### What you have to do
Find every line below with the word "page" in it, and copy each one.

### Record set
-- Opening Marker --
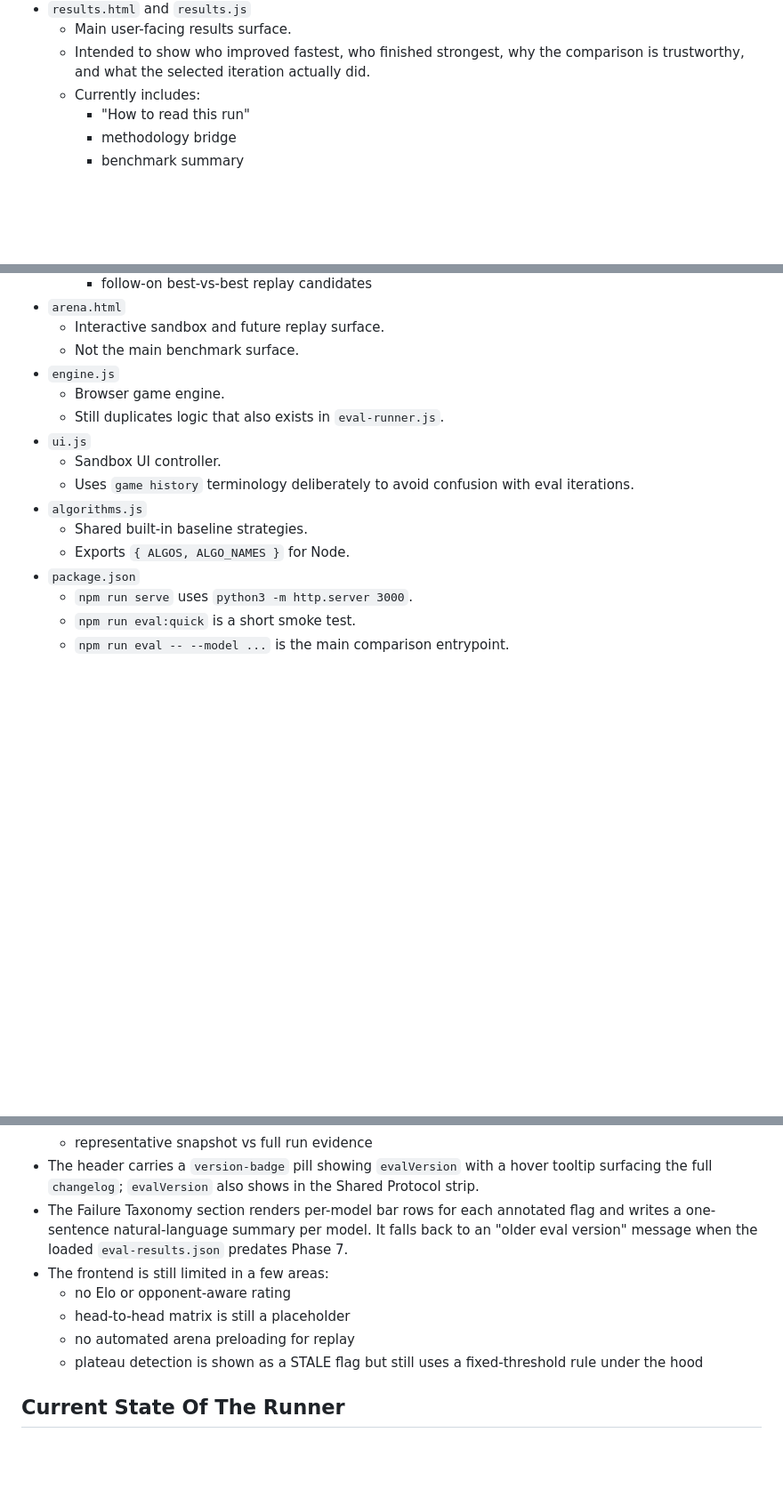
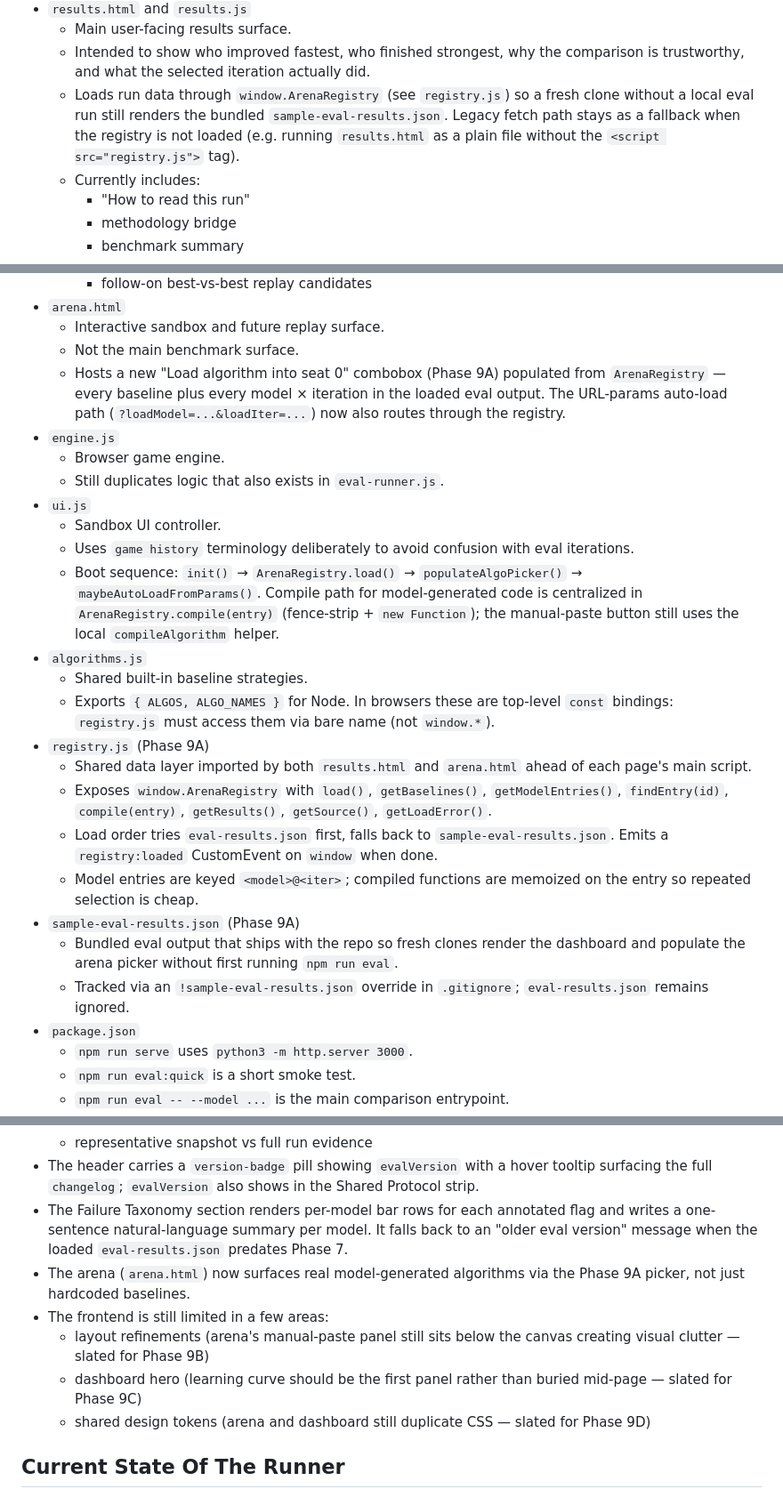
Before and after one commit to dicefuji/gameval, a Markdown page: AGENTS.md, 3 parts joined by grey strips. Shown at 89% size. Rendered like a GitHub page; blank space fills up the shorter version.

```diff
--- a/AGENTS.md
+++ b/AGENTS.md
@@ -94,6 +94,7 @@
 - `results.html` and `results.js`
   - Main user-facing results surface.
   - Intended to show who improved fastest, who finished strongest, why the comparison is trustworthy, and what the selected iteration actually did.
+  - Loads run data through `window.ArenaRegistry` (see `registry.js`) so a fresh clone without a local eval run still renders the bundled `sample-eval-results.json`. Legacy fetch path stays as a fallback when the registry is not loaded (e.g. running `results.html` as a plain file without the `<script src="registry.js">` tag).
   - Currently includes:
     - "How to read this run"
     - methodology bridge
@@ -109,15 +110,25 @@
 - `arena.html`
   - Interactive sandbox and future replay surface.
   - Not the main benchmark surface.
+  - Hosts a new "Load algorithm into seat 0" combobox (Phase 9A) populated from `ArenaRegistry` — every baseline plus every model × iteration in the loaded eval output. The URL-params auto-load path (`?loadModel=...&loadIter=...`) now also routes through the registry.
 - `engine.js`
   - Browser game engine.
   - Still duplicates logic that also exists in `eval-runner.js`.
 - `ui.js`
   - Sandbox UI controller.
   - Uses `game history` terminology deliberately to avoid confusion with eval iterations.
+  - Boot sequence: `init()` → `ArenaRegistry.load()` → `populateAlgoPicker()` → `maybeAutoLoadFromParams()`. Compile path for model-generated code is centralized in `ArenaRegistry.compile(entry)` (fence-strip + `new Function`); the manual-paste button still uses the local `compileAlgorithm` helper.
 - `algorithms.js`
   - Shared built-in baseline strategies.
-  - Exports `{ ALGOS, ALGO_NAMES }` for Node.
+  - Exports `{ ALGOS, ALGO_NAMES }` for Node. In browsers these are top-level `const` bindings: `registry.js` must access them via bare name (not `window.*`).
+- `registry.js` (Phase 9A)
+  - Shared data layer imported by both `results.html` and `arena.html` ahead of each page's main script.
+  - Exposes `window.ArenaRegistry` with `load()`, `getBaselines()`, `getModelEntries()`, `findEntry(id)`, `compile(entry)`, `getResults()`, `getSource()`, `getLoadError()`.
+  - Load order tries `eval-results.json` first, falls back to `sample-eval-results.json`. Emits a `registry:loaded` CustomEvent on `window` when done.
+  - Model entries are keyed `<model>@<iter>`; compiled functions are memoized on the entry so repeated selection is cheap.
+- `sample-eval-results.json` (Phase 9A)
+  - Bundled eval output that ships with the repo so fresh clones render the dashboard and populate the arena picker without first running `npm run eval`.
+  - Tracked via an `!sample-eval-results.json` override in `.gitignore`; `eval-results.json` remains ignored.
 - `package.json`
   - `npm run serve` uses `python3 -m http.server 3000`.
   - `npm run eval:quick` is a short smoke test.
@@ -135,11 +146,11 @@
   - representative snapshot vs full run evidence
 - The header carries a `version-badge` pill showing `evalVersion` with a hover tooltip surfacing the full `changelog`; `evalVersion` also shows in the Shared Protocol strip.
 - The Failure Taxonomy section renders per-model bar rows for each annotated flag and writes a one-sentence natural-language summary per model. It falls back to an "older eval version" message when the loaded `eval-results.json` predates Phase 7.
+- The arena (`arena.html`) now surfaces real model-generated algorithms via the Phase 9A picker, not just hardcoded baselines.
 - The frontend is still limited in a few areas:
-  - no Elo or opponent-aware rating
-  - head-to-head matrix is still a placeholder
-  - no automated arena preloading for replay
-  - plateau detection is shown as a STALE flag but still uses a fixed-threshold rule under the hood
+  - layout refinements (arena's manual-paste panel still sits below the canvas creating visual clutter — slated for Phase 9B)
+  - dashboard hero (learning curve should be the first panel rather than buried mid-page — slated for Phase 9C)
+  - shared design tokens (arena and dashboard still duplicate CSS — slated for Phase 9D)
 
 ## Current State Of The Runner
 - Function extraction was fixed to support model-generated code that contains JavaScript template literals.
```
Also changed, not shown: README.md (+23 -12 lines).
-- Closing Marker --
### Task answer
Before and after one commit to dicefuji/gameval, a Markdown page: AGENTS.md, 3 parts joined by grey strips. Shown at 89% size. Rendered like a GitHub page; blank space fills up the shorter version.
+  - Shared data layer imported by both `results.html` and `arena.html` ahead of each page's main script.
+  - dashboard hero (learning curve should be the first panel rather than buried mid-page — slated for Phase 9C)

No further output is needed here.